**Work task**
Give back every entry, exactly as written.

**Information given**
━━━

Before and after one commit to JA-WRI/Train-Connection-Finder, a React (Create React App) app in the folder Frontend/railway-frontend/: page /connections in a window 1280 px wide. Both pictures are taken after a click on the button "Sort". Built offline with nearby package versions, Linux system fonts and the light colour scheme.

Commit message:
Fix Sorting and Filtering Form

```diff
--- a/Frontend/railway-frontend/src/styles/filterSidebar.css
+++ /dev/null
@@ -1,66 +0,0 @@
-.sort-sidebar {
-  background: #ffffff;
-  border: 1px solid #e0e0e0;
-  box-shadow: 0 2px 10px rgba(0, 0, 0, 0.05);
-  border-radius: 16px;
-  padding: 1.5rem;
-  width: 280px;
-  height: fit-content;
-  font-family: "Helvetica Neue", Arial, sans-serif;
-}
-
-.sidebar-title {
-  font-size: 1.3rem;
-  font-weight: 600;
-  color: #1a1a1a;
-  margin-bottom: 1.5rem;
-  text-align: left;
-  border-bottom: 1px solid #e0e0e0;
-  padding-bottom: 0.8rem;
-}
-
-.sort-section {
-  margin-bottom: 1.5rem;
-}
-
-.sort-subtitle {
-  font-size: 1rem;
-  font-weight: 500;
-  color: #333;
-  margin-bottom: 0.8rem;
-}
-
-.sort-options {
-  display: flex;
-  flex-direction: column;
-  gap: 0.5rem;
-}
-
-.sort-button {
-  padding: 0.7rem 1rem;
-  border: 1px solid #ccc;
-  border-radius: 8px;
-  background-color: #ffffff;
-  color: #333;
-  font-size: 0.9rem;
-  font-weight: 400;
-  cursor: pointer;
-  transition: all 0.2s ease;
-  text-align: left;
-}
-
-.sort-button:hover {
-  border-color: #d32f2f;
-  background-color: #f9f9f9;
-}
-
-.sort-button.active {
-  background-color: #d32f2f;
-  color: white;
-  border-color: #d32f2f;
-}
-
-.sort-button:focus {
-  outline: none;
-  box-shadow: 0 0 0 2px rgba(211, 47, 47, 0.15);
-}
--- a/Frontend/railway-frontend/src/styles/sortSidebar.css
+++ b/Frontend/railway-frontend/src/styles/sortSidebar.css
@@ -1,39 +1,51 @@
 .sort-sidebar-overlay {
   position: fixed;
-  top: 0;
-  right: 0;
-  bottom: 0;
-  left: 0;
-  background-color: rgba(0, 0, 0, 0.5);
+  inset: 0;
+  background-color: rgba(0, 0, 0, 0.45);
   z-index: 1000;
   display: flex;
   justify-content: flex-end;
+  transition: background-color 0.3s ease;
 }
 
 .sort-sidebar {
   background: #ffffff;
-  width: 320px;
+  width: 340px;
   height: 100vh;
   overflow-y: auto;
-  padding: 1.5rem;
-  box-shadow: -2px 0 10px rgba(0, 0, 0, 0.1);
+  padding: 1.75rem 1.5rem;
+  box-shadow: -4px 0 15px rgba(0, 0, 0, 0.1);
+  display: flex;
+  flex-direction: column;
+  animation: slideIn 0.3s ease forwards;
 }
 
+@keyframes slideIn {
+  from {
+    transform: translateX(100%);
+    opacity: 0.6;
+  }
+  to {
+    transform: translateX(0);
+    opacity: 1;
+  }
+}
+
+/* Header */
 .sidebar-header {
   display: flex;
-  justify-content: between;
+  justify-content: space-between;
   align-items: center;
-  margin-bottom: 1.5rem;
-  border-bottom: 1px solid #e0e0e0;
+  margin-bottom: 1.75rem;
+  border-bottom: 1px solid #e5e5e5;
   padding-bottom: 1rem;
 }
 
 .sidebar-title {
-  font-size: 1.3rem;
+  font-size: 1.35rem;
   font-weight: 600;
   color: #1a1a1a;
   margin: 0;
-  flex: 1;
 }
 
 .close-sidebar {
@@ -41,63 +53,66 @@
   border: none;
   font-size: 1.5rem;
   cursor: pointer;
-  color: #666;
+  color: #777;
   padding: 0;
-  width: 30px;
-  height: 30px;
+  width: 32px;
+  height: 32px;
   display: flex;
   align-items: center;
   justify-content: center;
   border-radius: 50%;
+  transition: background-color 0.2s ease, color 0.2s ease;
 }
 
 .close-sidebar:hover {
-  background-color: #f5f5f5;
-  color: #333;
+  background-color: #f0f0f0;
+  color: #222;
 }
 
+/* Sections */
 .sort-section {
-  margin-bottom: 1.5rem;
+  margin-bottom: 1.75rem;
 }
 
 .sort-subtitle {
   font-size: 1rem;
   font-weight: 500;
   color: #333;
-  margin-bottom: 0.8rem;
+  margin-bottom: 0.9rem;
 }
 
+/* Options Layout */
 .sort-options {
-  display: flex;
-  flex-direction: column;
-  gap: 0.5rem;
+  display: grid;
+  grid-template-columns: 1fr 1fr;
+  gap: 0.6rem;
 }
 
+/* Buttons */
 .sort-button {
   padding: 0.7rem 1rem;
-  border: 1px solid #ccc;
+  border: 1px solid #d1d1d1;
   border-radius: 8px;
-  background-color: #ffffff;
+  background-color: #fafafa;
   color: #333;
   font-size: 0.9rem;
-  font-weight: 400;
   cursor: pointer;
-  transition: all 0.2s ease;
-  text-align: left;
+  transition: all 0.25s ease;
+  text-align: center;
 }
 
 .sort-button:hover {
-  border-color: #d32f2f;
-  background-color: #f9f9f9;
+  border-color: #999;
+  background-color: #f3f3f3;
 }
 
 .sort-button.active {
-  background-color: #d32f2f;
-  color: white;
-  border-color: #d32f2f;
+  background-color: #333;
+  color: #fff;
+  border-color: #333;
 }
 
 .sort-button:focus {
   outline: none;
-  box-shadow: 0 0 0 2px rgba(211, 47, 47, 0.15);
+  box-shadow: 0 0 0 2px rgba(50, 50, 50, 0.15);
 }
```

━━━

**Exercise output**
Before and after one commit to JA-WRI/Train-Connection-Finder, a React (Create React App) app in the folder Frontend/railway-frontend/: page /connections in a window 1280 px wide. Both pictures are taken after a click on the button "Sort". Built offline with nearby package versions, Linux system fonts and the light colour scheme.

Commit message:
Fix Sorting and Filtering Form

```diff
--- a/Frontend/railway-frontend/src/styles/filterSidebar.css
+++ /dev/null
@@ -1,66 +0,0 @@
-.sort-sidebar {
-  background: #ffffff;
-  border: 1px solid #e0e0e0;
-  box-shadow: 0 2px 10px rgba(0, 0, 0, 0.05);
-  border-radius: 16px;
-  padding: 1.5rem;
-  width: 280px;
-  height: fit-content;
-  font-family: "Helvetica Neue", Arial, sans-serif;
-}
-
-.sidebar-title {
-  font-size: 1.3rem;
-  font-weight: 600;
-  color: #1a1a1a;
-  margin-bottom: 1.5rem;
-  text-align: left;
-  border-bottom: 1px solid #e0e0e0;
-  padding-bottom: 0.8rem;
-}
-
-.sort-section {
-  margin-bottom: 1.5rem;
-}
-
-.sort-subtitle {
-  font-size: 1rem;
-  font-weight: 500;
-  color: #333;
-  margin-bottom: 0.8rem;
-}
-
-.sort-options {
-  display: flex;
-  flex-direction: column;
-  gap: 0.5rem;
-}
-
-.sort-button {
-  padding: 0.7rem 1rem;
-  border: 1px solid #ccc;
-  border-radius: 8px;
-  background-color: #ffffff;
-  color: #333;
-  font-size: 0.9rem;
-  font-weight: 400;
-  cursor: pointer;
-  transition: all 0.2s ease;
-  text-align: left;
-}
-
-.sort-button:hover {
-  border-color: #d32f2f;
-  background-color: #f9f9f9;
-}
-
-.sort-button.active {
-  background-color: #d32f2f;
-  color: white;
-  border-color: #d32f2f;
-}
-
-.sort-button:focus {
-  outline: none;
-  box-shadow: 0 0 0 2px rgba(211, 47, 47, 0.15);
-}
--- a/Frontend/railway-frontend/src/styles/sortSidebar.css
+++ b/Frontend/railway-frontend/src/styles/sortSidebar.css
@@ -1,39 +1,51 @@
 .sort-sidebar-overlay {
   position: fixed;
-  top: 0;
-  right: 0;
-  bottom: 0;
-  left: 0;
-  background-color: rgba(0, 0, 0, 0.5);
+  inset: 0;
+  background-color: rgba(0, 0, 0, 0.45);
   z-index: 1000;
   display: flex;
   justify-content: flex-end;
+  transition: background-color 0.3s ease;
 }
 
 .sort-sidebar {
   background: #ffffff;
-  width: 320px;
+  width: 340px;
   height: 100vh;
   overflow-y: auto;
-  padding: 1.5rem;
-  box-shadow: -2px 0 10px rgba(0, 0, 0, 0.1);
+  padding: 1.75rem 1.5rem;
+  box-shadow: -4px 0 15px rgba(0, 0, 0, 0.1);
+  display: flex;
+  flex-direction: column;
+  animation: slideIn 0.3s ease forwards;
 }
 
+@keyframes slideIn {
+  from {
+    transform: translateX(100%);
+    opacity: 0.6;
+  }
+  to {
+    transform: translateX(0);
+    opacity: 1;
+  }
+}
+
+/* Header */
 .sidebar-header {
   display: flex;
-  justify-content: between;
+  justify-content: space-between;
   align-items: center;
-  margin-bottom: 1.5rem;
-  border-bottom: 1px solid #e0e0e0;
+  margin-bottom: 1.75rem;
+  border-bottom: 1px solid #e5e5e5;
   padding-bottom: 1rem;
 }
 
 .sidebar-title {
-  font-size: 1.3rem;
+  font-size: 1.35rem;
   font-weight: 600;
   color: #1a1a1a;
   margin: 0;
-  flex: 1;
 }
 
 .close-sidebar {
@@ -41,63 +53,66 @@
   border: none;
   font-size: 1.5rem;
   cursor: pointer;
-  color: #666;
+  color: #777;
   padding: 0;
-  width: 30px;
-  height: 30px;
+  width: 32px;
+  height: 32px;
   display: flex;
   align-items: center;
   justify-content: center;
   border-radius: 50%;
+  transition: background-color 0.2s ease, color 0.2s ease;
 }
 
 .close-sidebar:hover {
-  background-color: #f5f5f5;
-  color: #333;
+  background-color: #f0f0f0;
+  color: #222;
 }
 
+/* Sections */
 .sort-section {
-  margin-bottom: 1.5rem;
+  margin-bottom: 1.75rem;
 }
 
 .sort-subtitle {
   font-size: 1rem;
   font-weight: 500;
   color: #333;
-  margin-bottom: 0.8rem;
+  margin-bottom: 0.9rem;
 }
 
+/* Options Layout */
 .sort-options {
-  display: flex;
-  flex-direction: column;
-  gap: 0.5rem;
+  display: grid;
+  grid-template-columns: 1fr 1fr;
+  gap: 0.6rem;
 }
 
+/* Buttons */
 .sort-button {
   padding: 0.7rem 1rem;
-  border: 1px solid #ccc;
+  border: 1px solid #d1d1d1;
   border-radius: 8px;
-  background-color: #ffffff;
+  background-color: #fafafa;
   color: #333;
   font-size: 0.9rem;
-  font-weight: 400;
   cursor: pointer;
-  transition: all 0.2s ease;
-  text-align: left;
+  transition: all 0.25s ease;
+  text-align: center;
 }
 
 .sort-button:hover {
-  border-color: #d32f2f;
-  background-color: #f9f9f9;
+  border-color: #999;
+  background-color: #f3f3f3;
 }
 
 .sort-button.active {
-  background-color: #d32f2f;
-  color: white;
-  border-color: #d32f2f;
+  background-color: #333;
+  color: #fff;
+  border-color: #333;
 }
 
 .sort-button:focus {
   outline: none;
-  box-shadow: 0 0 0 2px rgba(211, 47, 47, 0.15);
+  box-shadow: 0 0 0 2px rgba(50, 50, 50, 0.15);
 }
```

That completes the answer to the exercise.